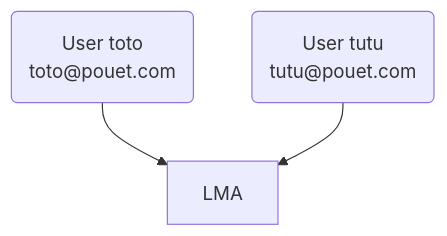
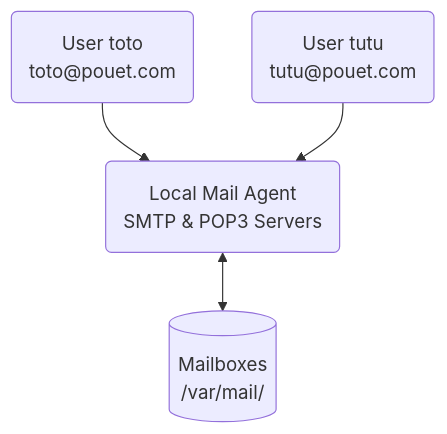
One commit to orel33/local-mail-agent changed the diagram in README.md. Above: the diagram before and after it, drawn with Mermaid.

````diff
--- a/README.md
+++ b/README.md
@@ -43,6 +43,9 @@
 ```mermaid
 graph TD;
     MUA1("User toto\n toto@pouet.com");
     MUA2("User tutu\n tutu@pouet.com");
+    LMA("Local Mail Agent\n SMTP & POP3 Servers")
+    MX[("Mailboxes\n /var/mail/")]
     MUA1 & MUA2 --> LMA;
+    LMA <--> MX
 ```
````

----

Every line above is to be written out unchanged, with the pictures omitted.

One commit to orel33/local-mail-agent changed the diagram in README.md. Above: the diagram before and after it, drawn with Mermaid.

````diff
--- a/README.md
+++ b/README.md
@@ -43,6 +43,9 @@
 ```mermaid
 graph TD;
     MUA1("User toto\n toto@pouet.com");
     MUA2("User tutu\n tutu@pouet.com");
+    LMA("Local Mail Agent\n SMTP & POP3 Servers")
+    MX[("Mailboxes\n /var/mail/")]
     MUA1 & MUA2 --> LMA;
+    LMA <--> MX
 ```
````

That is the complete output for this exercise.